Although they are highly uncommon, if not unknown in the United States, trials in absentia are more common in Europe, particularly in terrorism cases. The European Court of Human Rights has advised that convicting a defendant in absentia does not violate the defendant's human rights as long as: 1) the defendant has been notified that a trial is taking place; and 2) the defendant is provided with legal counsel. In some cases, even defendants thought to be dead have been convicted in absentia.
The Milan kidnapping trial will proceed if the Milan Judge Chiara Nobili grants permission; Nobili has already approved warrants for their arrests. If the CIA operatives are convicted, they will be subject to arrest and extradition in any of the 184 Interpol (international police organization) countries. Prosecutor Sparato believes that Italian criminal procedure affords him authority to take testimony from potential witnesses located at the U.S. Embassy in Rome (where the CIA's Italian branch is located), the U.S. Consulate in Milan (from where Omar's abduction was coordinated), and from people currently residing in the U.S.
But international law experts, including Northwestern CrimProf Ronald Allen (pictured), don't think the governing laws and procedures give clear guidance on how this situation should be handled.
From The Chicago Tribune: "This is uncharted territory," says Ronald Allen, a professor of criminal law at Northwestern University. Although procedures exist for the international exchange of evidence in civil cases, Allen says "these kinds of things just don't come up" in most international criminal cases.
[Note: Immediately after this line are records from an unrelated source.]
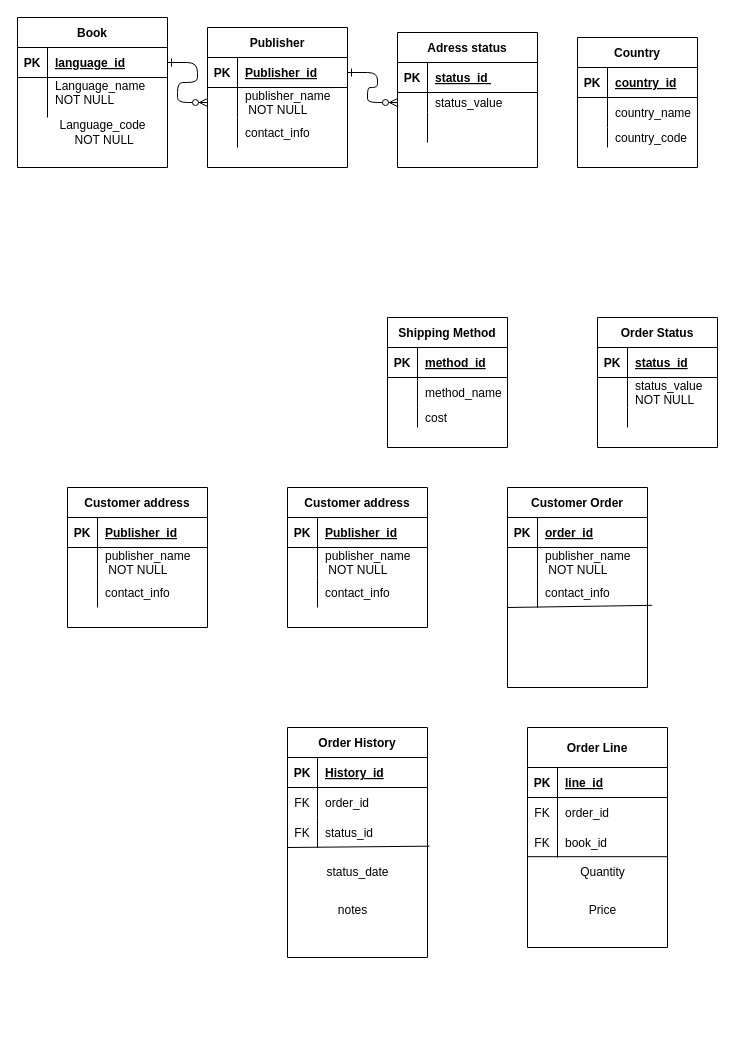
Above: Untitled Diagram.drawio in Joy-kitet/DatabaseGroupAssignment (draw.io), before the change. Source tidied: cells renumbered, new cells numbered last; positions are measured from the earlier drawing's top-left corner, leaving out a move shared by most shapes. Both pictures are drawn from the tidied source at 100%, with x=0, y=0 at pixel (17, 17).
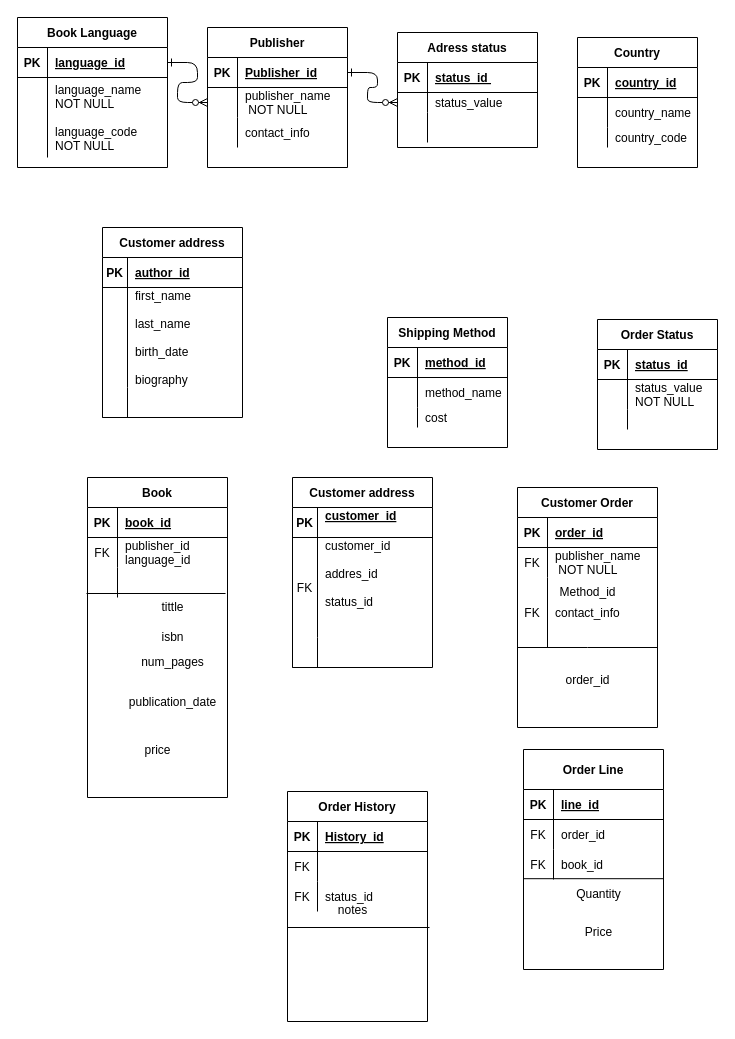
The same diagram, later.

Unchanged cells that the change refers to:
```xml
<mxCell id="64" style="shape=partialRectangle;fillColor=none;top=0;left=0;right=0;bottom=1;" parent="63" vertex="1">
  <mxGeometry y="30" width="140" height="30" as="geometry" />
</mxCell>
<mxCell id="77" style="shape=partialRectangle;fillColor=none;top=0;left=0;right=0;bottom=0;" parent="73" vertex="1">
  <mxGeometry y="60" width="140" height="30" as="geometry" />
</mxCell>
<mxCell id="87" style="shape=partialRectangle;fillColor=none;top=0;left=0;right=0;bottom=0;" parent="83" vertex="1">
  <mxGeometry y="60" width="140" height="30" as="geometry" />
</mxCell>
<mxCell id="90" style="shape=partialRectangle;fillColor=none;points=[[0,0.5],[1,0.5]];portConstraint=eastwest;top=0;left=0;right=0;bottom=0;" parent="83" vertex="1">
  <mxGeometry y="90" width="140" height="30" as="geometry" />
</mxCell>
<mxCell id="97" style="shape=partialRectangle;fillColor=none;top=0;left=0;right=0;bottom=1;" parent="96" vertex="1">
  <mxGeometry y="30" width="140" height="30" as="geometry" />
</mxCell>
<mxCell id="100" style="shape=partialRectangle;fillColor=none;top=0;left=0;right=0;bottom=0;" parent="96" vertex="1">
  <mxGeometry y="60" width="140" height="30" as="geometry" />
</mxCell>
<mxCell id="103" style="shape=partialRectangle;fillColor=none;points=[[0,0.5],[1,0.5]];portConstraint=eastwest;top=0;left=0;right=0;bottom=0;" parent="96" vertex="1">
  <mxGeometry y="90" width="140" height="30" as="geometry" />
</mxCell>
```

Diff of the diagram source:
```diff
@@
     <mxCell id="14" value="Adress status" style="shape=table;startSize=30;childLayout=tableLayout;rowLines=0;fontStyle=1;align=center;" parent="1" vertex="1">
-      <mxGeometry x="380" y="15" width="140" height="135" as="geometry" />
+      <mxGeometry x="380" y="15" width="140" height="115" as="geometry" />
     </mxCell>
@@
-    <mxCell id="25" value="Book" style="shape=table;startSize=30;childLayout=tableLayout;rowLines=0;fontStyle=1;align=center;" parent="1" vertex="1">
+    <mxCell id="25" value="Book Language" style="shape=table;startSize=30;childLayout=tableLayout;rowLines=0;fontStyle=1;align=center;" parent="1" vertex="1">
       <mxGeometry width="150" height="150" as="geometry" />
     </mxCell>
@@
     <mxCell id="29" style="shape=partialRectangle;fillColor=none;top=0;left=0;right=0;bottom=0;" parent="25" vertex="1">
-      <mxGeometry y="60" width="150" height="40" as="geometry" />
+      <mxGeometry y="60" width="150" height="80" as="geometry" />
     </mxCell>
     <mxCell id="30" style="shape=partialRectangle;overflow=hidden;fillColor=none;top=0;left=0;bottom=0;right=0;" parent="29" vertex="1">
-      <mxGeometry width="30" height="40" as="geometry" />
+      <mxGeometry width="30" height="80" as="geometry" />
     </mxCell>
-    <mxCell id="31" value="Language_name &#10;NOT NULL&#10;" style="shape=partialRectangle;overflow=hidden;fillColor=none;top=0;left=0;bottom=0;right=0;align=left;spacingLeft=6;" parent="29" vertex="1">
-      <mxGeometry x="30" width="120" height="40" as="geometry" />
+    <mxCell id="31" value="language_name &#10;NOT NULL&#10;&#10;language_code&#10;NOT NULL" style="shape=partialRectangle;overflow=hidden;fillColor=none;top=0;left=0;bottom=0;right=0;align=left;spacingLeft=6;" parent="29" vertex="1">
+      <mxGeometry x="30" width="120" height="80" as="geometry" />
     </mxCell>
-    <mxCell id="32" value="Language_code&lt;div&gt;&amp;nbsp;NOT NULL&lt;/div&gt;" style="text;html=1;align=center;verticalAlign=middle;strokeColor=none;fillColor=none;" parent="1" vertex="1">
-      <mxGeometry x="30" y="95" width="110" height="40" as="geometry" />
-    </mxCell>
@@
     <mxCell id="43" value="Order Status" style="shape=table;startSize=30;childLayout=tableLayout;rowLines=0;fontStyle=1;align=center;" parent="1" vertex="1">
-      <mxGeometry x="580" y="300" width="120" height="130" as="geometry" />
+      <mxGeometry x="580" y="302" width="120" height="130" as="geometry" />
     </mxCell>
@@
     <mxCell id="63" value="Customer address" style="shape=table;startSize=30;childLayout=tableLayout;rowLines=0;fontStyle=1;align=center;" parent="1" vertex="1">
-      <mxGeometry x="270" y="470" width="140" height="140" as="geometry" />
+      <mxGeometry x="275" y="460" width="140" height="190" as="geometry" />
     </mxCell>
@@
     <mxCell id="65" value="PK" style="shape=partialRectangle;overflow=hidden;fillColor=none;top=0;left=0;bottom=0;right=0;fontStyle=1;" parent="64" vertex="1">
-      <mxGeometry width="30" height="30" as="geometry" />
+      <mxGeometry width="25" height="30" as="geometry" />
     </mxCell>
-    <mxCell id="66" value="Publisher_id" style="shape=partialRectangle;overflow=hidden;fillColor=none;top=0;left=0;bottom=0;right=0;align=left;spacingLeft=6;fontStyle=5;" parent="64" vertex="1">
-      <mxGeometry x="30" width="110" height="30" as="geometry" />
+    <mxCell id="66" value="customer_id&#10;" style="shape=partialRectangle;overflow=hidden;fillColor=none;top=0;left=0;bottom=0;right=0;align=left;spacingLeft=6;fontStyle=5;" parent="64" vertex="1">
+      <mxGeometry x="25" width="115" height="30" as="geometry" />
     </mxCell>
     <mxCell id="67" style="shape=partialRectangle;fillColor=none;top=0;left=0;right=0;bottom=0;" parent="63" vertex="1">
-      <mxGeometry y="60" width="140" height="30" as="geometry" />
+      <mxGeometry y="60" width="140" height="100" as="geometry" />
     </mxCell>
-    <mxCell id="68" style="shape=partialRectangle;overflow=hidden;fillColor=none;top=0;left=0;bottom=0;right=0;" parent="67" vertex="1">
-      <mxGeometry width="30" height="30" as="geometry" />
+    <mxCell id="68" value="FK" style="shape=partialRectangle;overflow=hidden;fillColor=none;top=0;left=0;bottom=0;right=0;" parent="67" vertex="1">
+      <mxGeometry width="25" height="100" as="geometry" />
     </mxCell>
-    <mxCell id="69" value="publisher_name&#10; NOT NULL" style="shape=partialRectangle;overflow=hidden;fillColor=none;top=0;left=0;bottom=0;right=0;align=left;spacingLeft=6;" parent="67" vertex="1">
-      <mxGeometry x="30" width="110" height="30" as="geometry" />
+    <mxCell id="69" value="customer_id&#10;&#10;addres_id&#10;&#10;status_id&#10;&#10;" style="shape=partialRectangle;overflow=hidden;fillColor=none;top=0;left=0;bottom=0;right=0;align=left;spacingLeft=6;" parent="67" vertex="1">
+      <mxGeometry x="25" width="115" height="100" as="geometry" />
     </mxCell>
     <mxCell id="70" style="shape=partialRectangle;fillColor=none;points=[[0,0.5],[1,0.5]];portConstraint=eastwest;top=0;left=0;right=0;bottom=0;" parent="63" vertex="1">
-      <mxGeometry y="90" width="140" height="30" as="geometry" />
+      <mxGeometry y="160" width="140" height="30" as="geometry" />
     </mxCell>
     <mxCell id="71" style="shape=partialRectangle;overflow=hidden;fillColor=none;top=0;left=0;bottom=0;right=0;" parent="70" vertex="1">
-      <mxGeometry width="30" height="30" as="geometry" />
+      <mxGeometry width="25" height="30" as="geometry" />
     </mxCell>
-    <mxCell id="72" value="contact_info" style="shape=partialRectangle;overflow=hidden;fillColor=none;top=0;left=0;bottom=0;right=0;align=left;spacingLeft=6;" parent="70" vertex="1">
-      <mxGeometry x="30" width="110" height="30" as="geometry" />
+    <mxCell id="72" style="shape=partialRectangle;overflow=hidden;fillColor=none;top=0;left=0;bottom=0;right=0;align=left;spacingLeft=6;" parent="70" vertex="1">
+      <mxGeometry x="25" width="115" height="30" as="geometry" />
     </mxCell>
+    <mxCell id="122" style="endArrow=none;html=1;rounded=0;exitX=0;exitY=1;exitDx=0;exitDy=0;exitPerimeter=0;" parent="63" edge="1" source="70">
+      <mxGeometry relative="1" as="geometry">
+        <mxPoint x="135" y="190" as="targetPoint" />
+      </mxGeometry>
+    </mxCell>
     <mxCell id="73" value="Customer Order" style="shape=table;startSize=30;childLayout=tableLayout;rowLines=0;fontStyle=1;align=center;" parent="1" vertex="1">
-      <mxGeometry x="490" y="470" width="140" height="200" as="geometry" />
+      <mxGeometry x="500" y="470" width="140" height="240" as="geometry" />
     </mxCell>
@@
-    <mxCell id="78" style="shape=partialRectangle;overflow=hidden;fillColor=none;top=0;left=0;bottom=0;right=0;" parent="77" vertex="1">
+    <mxCell id="78" value="FK" style="shape=partialRectangle;overflow=hidden;fillColor=none;top=0;left=0;bottom=0;right=0;" parent="77" vertex="1">
       <mxGeometry width="30" height="30" as="geometry" />
     </mxCell>
@@
     <mxCell id="80" style="shape=partialRectangle;fillColor=none;points=[[0,0.5],[1,0.5]];portConstraint=eastwest;top=0;left=0;right=0;bottom=0;" parent="73" vertex="1">
-      <mxGeometry y="90" width="140" height="30" as="geometry" />
+      <mxGeometry y="90" width="140" height="70" as="geometry" />
     </mxCell>
-    <mxCell id="81" style="shape=partialRectangle;overflow=hidden;fillColor=none;top=0;left=0;bottom=0;right=0;" parent="80" vertex="1">
-      <mxGeometry width="30" height="30" as="geometry" />
+    <mxCell id="81" value="FK" style="shape=partialRectangle;overflow=hidden;fillColor=none;top=0;left=0;bottom=0;right=0;" parent="80" vertex="1">
+      <mxGeometry width="30" height="70" as="geometry" />
     </mxCell>
     <mxCell id="82" value="contact_info" style="shape=partialRectangle;overflow=hidden;fillColor=none;top=0;left=0;bottom=0;right=0;align=left;spacingLeft=6;" parent="80" vertex="1">
-      <mxGeometry x="30" width="110" height="30" as="geometry" />
+      <mxGeometry x="30" width="110" height="70" as="geometry" />
     </mxCell>
     <mxCell id="83" value="Order History" style="shape=table;startSize=30;childLayout=tableLayout;rowLines=0;fontStyle=1;align=center;" parent="1" vertex="1">
-      <mxGeometry x="270" y="710" width="140" height="230" as="geometry" />
+      <mxGeometry x="270" y="774" width="140" height="230" as="geometry" />
     </mxCell>
@@
-    <mxCell id="89" value="order_id" style="shape=partialRectangle;overflow=hidden;fillColor=none;top=0;left=0;bottom=0;right=0;align=left;spacingLeft=6;" parent="87" vertex="1">
+    <mxCell id="89" style="shape=partialRectangle;overflow=hidden;fillColor=none;top=0;left=0;bottom=0;right=0;align=left;spacingLeft=6;" parent="87" vertex="1">
       <mxGeometry x="30" width="110" height="30" as="geometry" />
     </mxCell>
@@
-    <mxCell id="93" style="endArrow=none;html=1;rounded=0;exitX=1.014;exitY=0.956;exitDx=0;exitDy=0;exitPerimeter=0;" parent="1" edge="1" source="90">
+    <mxCell id="93" style="endArrow=none;html=1;rounded=0;" parent="83" edge="1">
       <mxGeometry relative="1" as="geometry">
-        <mxPoint x="270" y="830" as="targetPoint" />
+        <mxPoint x="142" y="136" as="sourcePoint" />
+        <mxPoint y="136" as="targetPoint" />
       </mxGeometry>
     </mxCell>
-    <mxCell id="94" value="status_date" style="text;html=1;align=center;verticalAlign=middle;strokeColor=none;fillColor=none;" parent="1" vertex="1">
-      <mxGeometry x="295" y="840" width="90" height="30" as="geometry" />
-    </mxCell>
@@
-    <mxCell id="96" value="Customer address" style="shape=table;startSize=30;childLayout=tableLayout;rowLines=0;fontStyle=1;align=center;" parent="1" vertex="1">
-      <mxGeometry x="50" y="470" width="140" height="140" as="geometry" />
+    <mxCell id="96" value="Book" style="shape=table;startSize=30;childLayout=tableLayout;rowLines=0;fontStyle=1;align=center;" parent="1" vertex="1">
+      <mxGeometry x="70" y="460" width="140" height="320" as="geometry" />
     </mxCell>
@@
-    <mxCell id="99" value="Publisher_id" style="shape=partialRectangle;overflow=hidden;fillColor=none;top=0;left=0;bottom=0;right=0;align=left;spacingLeft=6;fontStyle=5;" parent="97" vertex="1">
+    <mxCell id="99" value="book_id" style="shape=partialRectangle;overflow=hidden;fillColor=none;top=0;left=0;bottom=0;right=0;align=left;spacingLeft=6;fontStyle=5;" parent="97" vertex="1">
       <mxGeometry x="30" width="110" height="30" as="geometry" />
     </mxCell>
@@
-    <mxCell id="101" style="shape=partialRectangle;overflow=hidden;fillColor=none;top=0;left=0;bottom=0;right=0;" parent="100" vertex="1">
+    <mxCell id="101" value="FK" style="shape=partialRectangle;overflow=hidden;fillColor=none;top=0;left=0;bottom=0;right=0;" parent="100" vertex="1">
       <mxGeometry width="30" height="30" as="geometry" />
     </mxCell>
-    <mxCell id="102" value="publisher_name&#10; NOT NULL" style="shape=partialRectangle;overflow=hidden;fillColor=none;top=0;left=0;bottom=0;right=0;align=left;spacingLeft=6;" parent="100" vertex="1">
+    <mxCell id="102" value="publisher_id&#10;language_id" style="shape=partialRectangle;overflow=hidden;fillColor=none;top=0;left=0;bottom=0;right=0;align=left;spacingLeft=6;" parent="100" vertex="1">
       <mxGeometry x="30" width="110" height="30" as="geometry" />
     </mxCell>
@@
-    <mxCell id="105" value="contact_info" style="shape=partialRectangle;overflow=hidden;fillColor=none;top=0;left=0;bottom=0;right=0;align=left;spacingLeft=6;" parent="103" vertex="1">
+    <mxCell id="105" style="shape=partialRectangle;overflow=hidden;fillColor=none;top=0;left=0;bottom=0;right=0;align=left;spacingLeft=6;" parent="103" vertex="1">
       <mxGeometry x="30" width="110" height="30" as="geometry" />
     </mxCell>
+    <mxCell id="123" style="endArrow=none;html=1;rounded=0;entryX=0.986;entryY=0.867;entryDx=0;entryDy=0;entryPerimeter=0;" parent="96" edge="1" target="103">
+      <mxGeometry relative="1" as="geometry">
+        <mxPoint x="-1" y="116" as="sourcePoint" />
+      </mxGeometry>
+    </mxCell>
     <mxCell id="106" style="group;" parent="1" vertex="1">
-      <mxGeometry x="510" y="710" width="140" height="220" as="geometry" />
+      <mxGeometry x="506" y="732" width="140" height="220" as="geometry" />
     </mxCell>
@@
-    <mxCell id="121" style="endArrow=none;html=1;rounded=0;exitX=1.032;exitY=0.928;exitDx=0;exitDy=0;exitPerimeter=0;" parent="1" edge="1" source="80">
+    <mxCell id="121" style="endArrow=none;html=1;rounded=0;" parent="1" edge="1">
       <mxGeometry relative="1" as="geometry">
-        <mxPoint x="490" y="590" as="targetPoint" />
+        <mxPoint x="640" y="630" as="sourcePoint" />
+        <mxPoint x="500" y="630" as="targetPoint" />
+        <Array as="points">
+          <mxPoint x="570" y="630" />
+        </Array>
       </mxGeometry>
     </mxCell>
+    <mxCell id="124" value="Method_id" style="text;html=1;align=center;verticalAlign=middle;strokeColor=none;fillColor=none;" parent="1" vertex="1">
+      <mxGeometry x="530" y="560" width="80" height="30" as="geometry" />
+    </mxCell>
+    <mxCell id="125" value="order_id" style="text;html=1;align=center;verticalAlign=middle;strokeColor=none;fillColor=none;" parent="1" vertex="1">
+      <mxGeometry x="535" y="648" width="70" height="30" as="geometry" />
+    </mxCell>
+    <mxCell id="126" value="tittle" style="text;html=1;align=center;verticalAlign=middle;strokeColor=none;fillColor=none;" parent="1" vertex="1">
+      <mxGeometry x="130" y="575" width="50" height="30" as="geometry" />
+    </mxCell>
+    <mxCell id="127" value="isbn" style="text;html=1;align=center;verticalAlign=middle;strokeColor=none;fillColor=none;" parent="1" vertex="1">
+      <mxGeometry x="130" y="605" width="50" height="30" as="geometry" />
+    </mxCell>
+    <mxCell id="128" value="num_pages" style="text;html=1;align=center;verticalAlign=middle;strokeColor=none;fillColor=none;" parent="1" vertex="1">
+      <mxGeometry x="110" y="630" width="90" height="30" as="geometry" />
+    </mxCell>
+    <mxCell id="129" value="publication_date" style="text;html=1;align=center;verticalAlign=middle;strokeColor=none;fillColor=none;" parent="1" vertex="1">
+      <mxGeometry x="100" y="670" width="110" height="30" as="geometry" />
+    </mxCell>
+    <mxCell id="130" value="price" style="text;html=1;align=center;verticalAlign=middle;strokeColor=none;fillColor=none;" parent="1" vertex="1">
+      <mxGeometry x="115" y="718" width="50" height="30" as="geometry" />
+    </mxCell>
+    <mxCell id="131" value="Customer address" style="shape=table;startSize=30;childLayout=tableLayout;rowLines=0;fontStyle=1;align=center;" parent="1" vertex="1">
+      <mxGeometry x="85" y="210" width="140" height="190" as="geometry" />
+    </mxCell>
+    <mxCell id="132" style="shape=partialRectangle;fillColor=none;top=0;left=0;right=0;bottom=1;" parent="131" vertex="1">
+      <mxGeometry y="30" width="140" height="30" as="geometry" />
+    </mxCell>
+    <mxCell id="133" value="PK" style="shape=partialRectangle;overflow=hidden;fillColor=none;top=0;left=0;bottom=0;right=0;fontStyle=1;" parent="132" vertex="1">
+      <mxGeometry width="25" height="30" as="geometry" />
+    </mxCell>
+    <mxCell id="134" value="author_id" style="shape=partialRectangle;overflow=hidden;fillColor=none;top=0;left=0;bottom=0;right=0;align=left;spacingLeft=6;fontStyle=5;" parent="132" vertex="1">
+      <mxGeometry x="25" width="115" height="30" as="geometry" />
+    </mxCell>
+    <mxCell id="135" style="shape=partialRectangle;fillColor=none;top=0;left=0;right=0;bottom=0;" parent="131" vertex="1">
+      <mxGeometry y="60" width="140" height="100" as="geometry" />
+    </mxCell>
+    <mxCell id="136" style="shape=partialRectangle;overflow=hidden;fillColor=none;top=0;left=0;bottom=0;right=0;" parent="135" vertex="1">
+      <mxGeometry width="25" height="100" as="geometry" />
+    </mxCell>
+    <mxCell id="137" value="first_name&#10;&#10;last_name&#10;&#10;birth_date&#10;&#10;biography" style="shape=partialRectangle;overflow=hidden;fillColor=none;top=0;left=0;bottom=0;right=0;align=left;spacingLeft=6;" parent="135" vertex="1">
+      <mxGeometry x="25" width="115" height="100" as="geometry" />
+    </mxCell>
+    <mxCell id="138" style="shape=partialRectangle;fillColor=none;points=[[0,0.5],[1,0.5]];portConstraint=eastwest;top=0;left=0;right=0;bottom=0;" parent="131" vertex="1">
+      <mxGeometry y="160" width="140" height="30" as="geometry" />
+    </mxCell>
+    <mxCell id="139" style="shape=partialRectangle;overflow=hidden;fillColor=none;top=0;left=0;bottom=0;right=0;" parent="138" vertex="1">
+      <mxGeometry width="25" height="30" as="geometry" />
+    </mxCell>
+    <mxCell id="140" style="shape=partialRectangle;overflow=hidden;fillColor=none;top=0;left=0;bottom=0;right=0;align=left;spacingLeft=6;" parent="138" vertex="1">
+      <mxGeometry x="25" width="115" height="30" as="geometry" />
+    </mxCell>
+    <mxCell id="141" style="endArrow=none;html=1;rounded=0;exitX=0;exitY=1;exitDx=0;exitDy=0;exitPerimeter=0;" parent="131" edge="1" source="138">
+      <mxGeometry relative="1" as="geometry">
+        <mxPoint x="135" y="190" as="targetPoint" />
+      </mxGeometry>
+    </mxCell>
```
Other experts said that while it might be impossible for Spataro to obtain evidence or testimony in the United States without the assistance of the Bush administration, which is not likely to be forthcoming, U.S. Embassy employees in Rome who do not have diplomatic immunity probably would be subject to the normal processes of Italian law. Prospective witnesses presumably would include CIA officers stationed in both locations." Read more. . . [Mark Godsey]